Futurama episode
Episode no. Season three
Episode 3
Directed by Ron Hughart
Written by Bill Odenkirk
Production code 3ACV03
Original air date December 16, 2001
Opening caption "This Episode Performed Entirely By Sock Puppets"
Opening cartoon "Box Car Blues" (1930)
Guest actors
Season three episodes
List of all Futurama episodes

"A Tale of Two Santas" is the third episode in season three of Futurama. It originally aired in North America on December 16, 2001.

Plot[edit]

It is Xmas again, and everyone is locking down for the arrival of Robot Santa. The Professor sends the crew to deliver children's letters directly to Santa at his fortress on Neptune. After reading some of the letters, begging Santa not to wreak havoc on the writers, Fry decides it's time to bring Christmas back to the way it was in the past. They land at Jolly Junction, Neptune, and enlist the aid of a pair of Neptunians in sneaking into the fortress.

The crew confronts Santa, and Leela presents him with what she (falsely) believes to be a logical paradox (though, in reality, it is actually a syllogism, since it leads to a single conclusion, not two contradictory conclusions) intended to destroy him. Unfortunately, Santa proves immune to paradoxes, and he takes off after them with a missile launcher. The crew escapes the fortress, and is about to leave in the ship, but Santa grabs the engine and prevents the ship from taking off. The heat from the engine melts the ice under Santa's feet, and he sinks in the ice, which refreezes around him.

With Santa frozen in ice, Bender takes over, and toy-making resumes in Jolly Junction. Bender heads to New New York, where he gets a less than welcome reception from citizens expecting Santa. While taking a beer break, Bender is arrested and put on trial for Santa's crimes against humanity. Bender is found guilty and sentenced to execution by magnetic dismemberment.

Fry and Leela rush back to Neptune to bring in the real Santa to prove Bender's innocence. They carve Santa out in a large block of ice, but the ice melts due to pollution from the toy factory, and Santa is freed. Fry and Leela escape in the ship, but Santa rides on the ship back to Earth. The Planet Express crew tries one last attempt to save Bender, with all of them pretending to be Santa and Zoidberg pretending to be "his friend, Jesus". Their effort fails, and the execution device is activated.

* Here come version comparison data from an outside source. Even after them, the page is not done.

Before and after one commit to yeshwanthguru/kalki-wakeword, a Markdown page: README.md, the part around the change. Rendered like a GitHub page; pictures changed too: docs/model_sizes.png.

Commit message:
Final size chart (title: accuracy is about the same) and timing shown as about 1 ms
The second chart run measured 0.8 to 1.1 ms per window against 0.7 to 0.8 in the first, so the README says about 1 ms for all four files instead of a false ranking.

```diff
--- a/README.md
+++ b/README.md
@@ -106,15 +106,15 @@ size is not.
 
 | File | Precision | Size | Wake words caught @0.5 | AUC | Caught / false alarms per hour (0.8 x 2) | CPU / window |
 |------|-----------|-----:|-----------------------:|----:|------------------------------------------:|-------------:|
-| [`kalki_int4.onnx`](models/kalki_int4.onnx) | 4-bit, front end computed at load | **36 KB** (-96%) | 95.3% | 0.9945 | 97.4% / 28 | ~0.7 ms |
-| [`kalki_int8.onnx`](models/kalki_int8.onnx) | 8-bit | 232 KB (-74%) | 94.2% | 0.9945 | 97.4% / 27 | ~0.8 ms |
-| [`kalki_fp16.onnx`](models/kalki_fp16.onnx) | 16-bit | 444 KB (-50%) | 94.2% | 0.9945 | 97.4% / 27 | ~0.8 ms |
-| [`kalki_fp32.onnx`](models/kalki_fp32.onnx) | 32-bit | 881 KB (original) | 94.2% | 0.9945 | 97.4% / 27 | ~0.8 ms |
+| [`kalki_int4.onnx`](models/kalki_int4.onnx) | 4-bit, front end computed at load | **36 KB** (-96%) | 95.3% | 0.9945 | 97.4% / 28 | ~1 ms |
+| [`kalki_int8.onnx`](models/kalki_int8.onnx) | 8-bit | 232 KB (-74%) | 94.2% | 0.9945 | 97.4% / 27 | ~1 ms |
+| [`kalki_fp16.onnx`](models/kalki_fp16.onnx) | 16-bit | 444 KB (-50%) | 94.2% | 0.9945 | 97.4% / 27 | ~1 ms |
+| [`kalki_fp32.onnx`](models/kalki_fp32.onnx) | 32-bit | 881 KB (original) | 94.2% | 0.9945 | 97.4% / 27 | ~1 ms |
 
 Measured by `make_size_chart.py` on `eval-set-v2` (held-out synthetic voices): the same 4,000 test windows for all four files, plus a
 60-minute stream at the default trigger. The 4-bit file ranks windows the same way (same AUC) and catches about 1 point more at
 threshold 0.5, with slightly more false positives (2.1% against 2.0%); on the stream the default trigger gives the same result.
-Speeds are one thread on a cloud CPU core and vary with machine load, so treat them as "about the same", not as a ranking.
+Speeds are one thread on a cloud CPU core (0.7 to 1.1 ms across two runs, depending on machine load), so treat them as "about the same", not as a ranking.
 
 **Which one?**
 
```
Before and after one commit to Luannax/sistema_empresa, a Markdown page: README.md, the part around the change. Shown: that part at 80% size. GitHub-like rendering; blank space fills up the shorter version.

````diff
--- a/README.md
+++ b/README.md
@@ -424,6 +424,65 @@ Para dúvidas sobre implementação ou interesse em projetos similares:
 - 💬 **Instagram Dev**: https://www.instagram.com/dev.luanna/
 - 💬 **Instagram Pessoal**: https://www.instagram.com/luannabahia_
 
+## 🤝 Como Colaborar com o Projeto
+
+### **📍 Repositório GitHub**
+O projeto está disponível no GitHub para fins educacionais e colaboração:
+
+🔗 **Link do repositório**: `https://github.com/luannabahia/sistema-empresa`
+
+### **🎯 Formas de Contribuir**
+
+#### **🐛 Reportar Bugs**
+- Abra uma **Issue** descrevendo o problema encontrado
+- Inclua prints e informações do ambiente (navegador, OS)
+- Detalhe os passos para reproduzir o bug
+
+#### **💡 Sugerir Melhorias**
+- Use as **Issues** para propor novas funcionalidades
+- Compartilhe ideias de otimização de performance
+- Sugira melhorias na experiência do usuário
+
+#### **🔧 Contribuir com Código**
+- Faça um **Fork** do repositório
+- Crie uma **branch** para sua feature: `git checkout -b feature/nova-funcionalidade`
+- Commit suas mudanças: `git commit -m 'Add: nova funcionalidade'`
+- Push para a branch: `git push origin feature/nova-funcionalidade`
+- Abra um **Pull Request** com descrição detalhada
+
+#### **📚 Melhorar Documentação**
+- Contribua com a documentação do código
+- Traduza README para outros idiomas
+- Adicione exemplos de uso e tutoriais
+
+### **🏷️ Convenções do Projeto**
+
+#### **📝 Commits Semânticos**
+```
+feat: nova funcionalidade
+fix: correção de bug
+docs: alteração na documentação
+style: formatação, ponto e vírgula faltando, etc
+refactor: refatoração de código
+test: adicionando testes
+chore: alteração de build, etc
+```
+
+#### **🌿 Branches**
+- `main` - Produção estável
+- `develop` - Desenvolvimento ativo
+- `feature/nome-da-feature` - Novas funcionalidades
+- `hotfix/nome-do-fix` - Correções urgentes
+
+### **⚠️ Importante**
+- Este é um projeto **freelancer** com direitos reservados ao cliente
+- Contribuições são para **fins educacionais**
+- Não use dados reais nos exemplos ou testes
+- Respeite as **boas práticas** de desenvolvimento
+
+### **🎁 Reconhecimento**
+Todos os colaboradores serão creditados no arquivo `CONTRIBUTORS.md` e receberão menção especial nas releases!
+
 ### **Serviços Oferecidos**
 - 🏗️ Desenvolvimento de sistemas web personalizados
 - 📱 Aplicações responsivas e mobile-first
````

Moments later, the real Robot Santa bursts through the wall. He rescues Bender and the two go on a proper Xmas rampage. As the Planet Express crew huddle in fear of their lives, Fry concludes he has somewhat succeeded in bringing back the old spirit of Christmas, even if it is fear that is bringing people together instead of love. At the end of the spree of destruction, Santa tells Bender that if he tries a stunt like that again, he will kill him, and pushes Bender off the sleigh amid the burning buildings.

Production[edit]

John Goodman, who voiced Robot Santa in the previous episode "Xmas Story", was unavailable to reprise his voice role for this episode; the voice was provided by John DiMaggio. Dan Castellaneta, who voiced the Robot Devil in "Hell Is Other Robots" and "The Devil's Hands Are Idle Playthings", was busy with The Simpsons; his voice was provided by Maurice LaMarche.

Broadcast and reception[edit]

Futurama executive producer David X. Cohen referred to this episode as Futurama's lost episode due to the delays in its initial broadcast. Fox Network decided the episode was not appropriate for its 7 p.m. time slot (due to the one use of strong language and scenes of violence, though, according to the DVD commentary, the only extreme violence in this episode is the scenes of destruction when Bender and Robot Santa are terrorizing New New York) and the episode was delayed for a year before being scheduled to air in a later time slot on December 23, 2001.[1]

In its initial airing, the episode received a Nielsen rating of 4.1, placing it 77th among primetime shows for the week of December 10–16, 2001.[2]

References[edit]

  1. ^ "David X. Cohen boards the Planet Express to find meaning in Futurama". Sci Fi Weekly. December 17, 2001. Archived from the original on 2007-10-11. Retrieved 2007-06-18. 
  2. ^ "Nielsen ratings; 'CSI' tops rating's list.". Dubuque Telegraph-Herald. Associated Press. 2001-12-14. Retrieved 2009-03-07. 

External links[edit]